Well, Sarah, I'm sorry but your skepticism needs some updating as a matter of fact. First of all, psychedelic mushrooms (Psilocybe, Panaeolus sp.) are found in South Africa (and logic dictates those are not restrained to this country), and have been found and used as well during those happy days when the Sahara was green. Have you ever heard about the drawing from Neolithic age in Algerian tassili, depicting "mushroom being" and the famous "mushroom man" ?
As about the effect of muhsrroms being temporary, well, pharmacologically speaking, yes, but mushroom work well "beyond the flesh" and the changes they bring can be life long. Once the eyes are opened, they stay open! :)

I am not sure whether mushrooms influenced development of early homo sapiens, but they are without a doubt part of human culture and its mystical/religious behaviour.
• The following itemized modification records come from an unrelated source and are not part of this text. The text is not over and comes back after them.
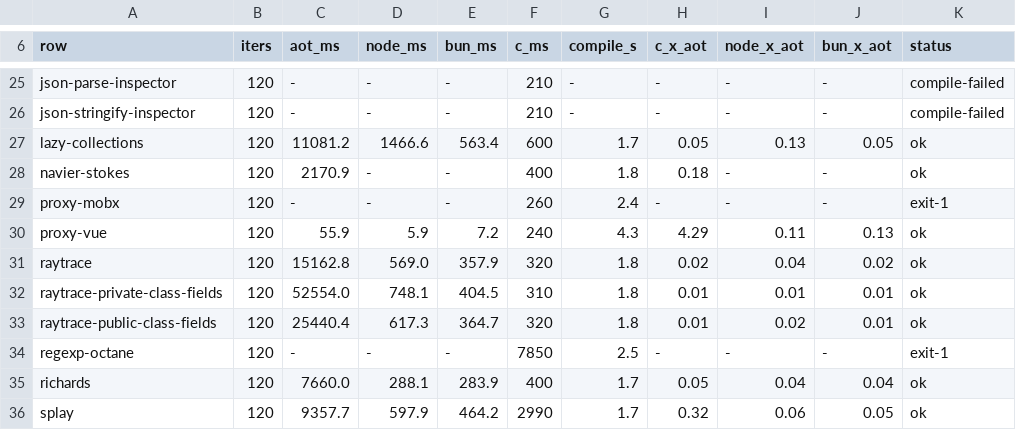
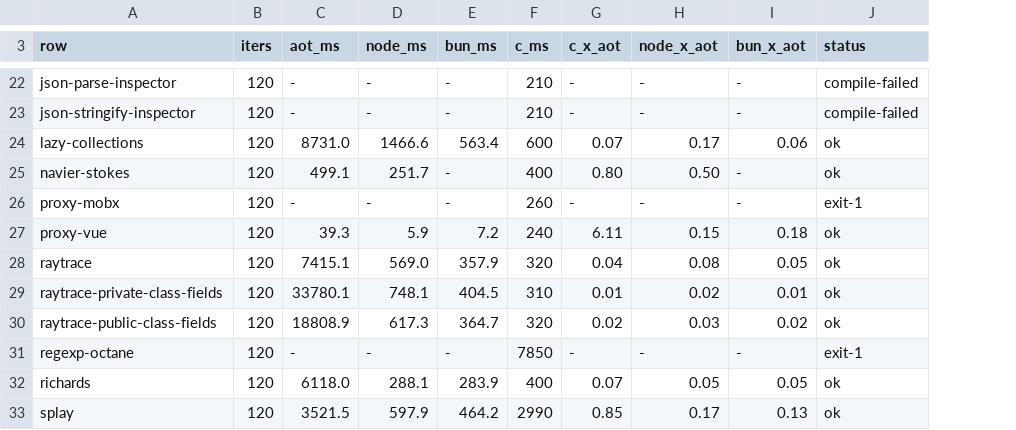
Before and after one commit to butaji/quench, a TSV file: research/aot/arm64/rows.tsv, drawn as a sheet; only a part is shown, gaps mark what is left out; removed rows and columns are numbered as before the commit, all else as after; the diff covers the shown part only; the diff names each change by its address in the sheet, - before the commit and + after, or states it on an @@ line.

Commit message:
Full sweep: splay runs, and ten rows are 1.5-2.4x faster than the last full table
29 rows produce a result (was 28 with splay faulting); 0 reach 1.50x of C, Node and Bun.
splay 3521 ms (0.85x C) where it faulted (138) before. Against the earlier full table:
bigint 496 (1252), crypto 1542 (3399), earley-boyer 2613 (5001), js-tokens 5523 (9437),
lazy-collections 8731 (11081), proxy-vue 39.3 (55.9), stanford-aes 4204 (8787), sync-fs 8919
(12220), box2d 7151 (10548), gbemu 15054 (21812), raytrace-private 33780 (52554), ML 39663
(48486). Unchanged within noise: Basic 4486, raytrace 7415, richards 6118, hash-map 10444,
gaussian-blur 1688, deltablue 4235, navier-stokes 499 (0.80x C, 0.50x Node).

Still without a result: cdjs, proxy-mobx, regexp-octane (exit 1); json-parse-inspector,
json-stringify-inspector, sunspider, validatorjs (do not compile).

```diff
--- a/research/aot/arm64/rows.tsv
+++ b/research/aot/arm64/rows.tsv
-column G (compile_s), rows 25-36: - | - | 1.7 | 1.8 | 2.4 | 4.3 | 1.8 | 1.8 | 1.8 | 2.5 | 1.7 | 1.7
-C24 (aot_ms): 11081.2
+C24 (aot_ms): 8731.0
-G24 (c_x_aot): 0.05
+G24 (c_x_aot): 0.07
-H24 (node_x_aot): 0.13
+H24 (node_x_aot): 0.17
-I24 (bun_x_aot): 0.05
+I24 (bun_x_aot): 0.06
-C25 (aot_ms): 2170.9
+C25 (aot_ms): 499.1
-D25 (node_ms): -
+D25 (node_ms): 251.7
-G25 (c_x_aot): 0.18
+G25 (c_x_aot): 0.80
-H25 (node_x_aot): -
+H25 (node_x_aot): 0.50
-C27 (aot_ms): 55.9
+C27 (aot_ms): 39.3
-G27 (c_x_aot): 4.29
+G27 (c_x_aot): 6.11
-H27 (node_x_aot): 0.11
+H27 (node_x_aot): 0.15
-I27 (bun_x_aot): 0.13
+I27 (bun_x_aot): 0.18
-C28 (aot_ms): 15162.8
+C28 (aot_ms): 7415.1
-G28 (c_x_aot): 0.02
+G28 (c_x_aot): 0.04
-H28 (node_x_aot): 0.04
+H28 (node_x_aot): 0.08
-I28 (bun_x_aot): 0.02
+I28 (bun_x_aot): 0.05
-C29 (aot_ms): 52554.0
+C29 (aot_ms): 33780.1
-H29 (node_x_aot): 0.01
+H29 (node_x_aot): 0.02
-C30 (aot_ms): 25440.4
+C30 (aot_ms): 18808.9
-G30 (c_x_aot): 0.01
+G30 (c_x_aot): 0.02
-H30 (node_x_aot): 0.02
+H30 (node_x_aot): 0.03
-I30 (bun_x_aot): 0.01
+I30 (bun_x_aot): 0.02
-C32 (aot_ms): 7660.0
+C32 (aot_ms): 6118.0
-G32 (c_x_aot): 0.05
+G32 (c_x_aot): 0.07
-H32 (node_x_aot): 0.04
+H32 (node_x_aot): 0.05
-I32 (bun_x_aot): 0.04
+I32 (bun_x_aot): 0.05
-C33 (aot_ms): 9357.7
+C33 (aot_ms): 3521.5
-G33 (c_x_aot): 0.32
+G33 (c_x_aot): 0.85
-H33 (node_x_aot): 0.06
+H33 (node_x_aot): 0.17
-I33 (bun_x_aot): 0.05
+I33 (bun_x_aot): 0.13
```
Also changed, not shown: 3 removed rows and 71 edited cells elsewhere in this file.
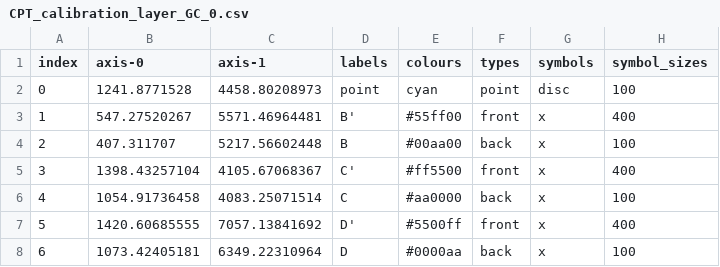
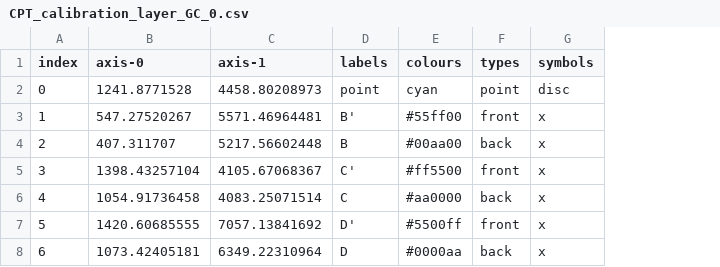
Before and after one commit to kesterlester/cavendish-particle-tracks, a CSV file: CPT_calibration_layer_GC_0.csv, drawn as a sheet; the diff names each change by its address in the sheet, - before the commit and + after, or states it on an @@ line.

```diff
--- a/CPT_calibration_layer_GC_0.csv
+++ b/CPT_calibration_layer_GC_0.csv
-column H (symbol_sizes), rows 2-8: 100 | 400 | 100 | 400 | 100 | 400 | 100
```
Also changed, not shown: CPT_calibration_layer_GC_1.csv, CPT_calibration_layer_GC_2.csv.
Magic mushrooms were depicted on several artworks of prehistoric or ancient civilisations, for example in wall paintings from Spain or Algeria.Generally all mind altering substances starting with alcoholic beverages such as beer or wine up to more profound such as mysterious soma, magic mushrooms, cannabis or Morning Glory seeds had undeniable influence on human behaviour, culture, religion and art.

One more point would be that effects of magic mushrooms don't end with sobering up. The experience the individual carry on is long lasting and in many cases life changing. The best example would be terminally ill patients who were given a dose of psilocybin and confirmed they reduction in fear of death and improved quality of life for at least 6 months.

Pages

Register to become part of our active community, get updates, receive a monthly newsletter, and enjoy the benefits and rewards of our member point system OR just post your comment below as a Guest.

Next article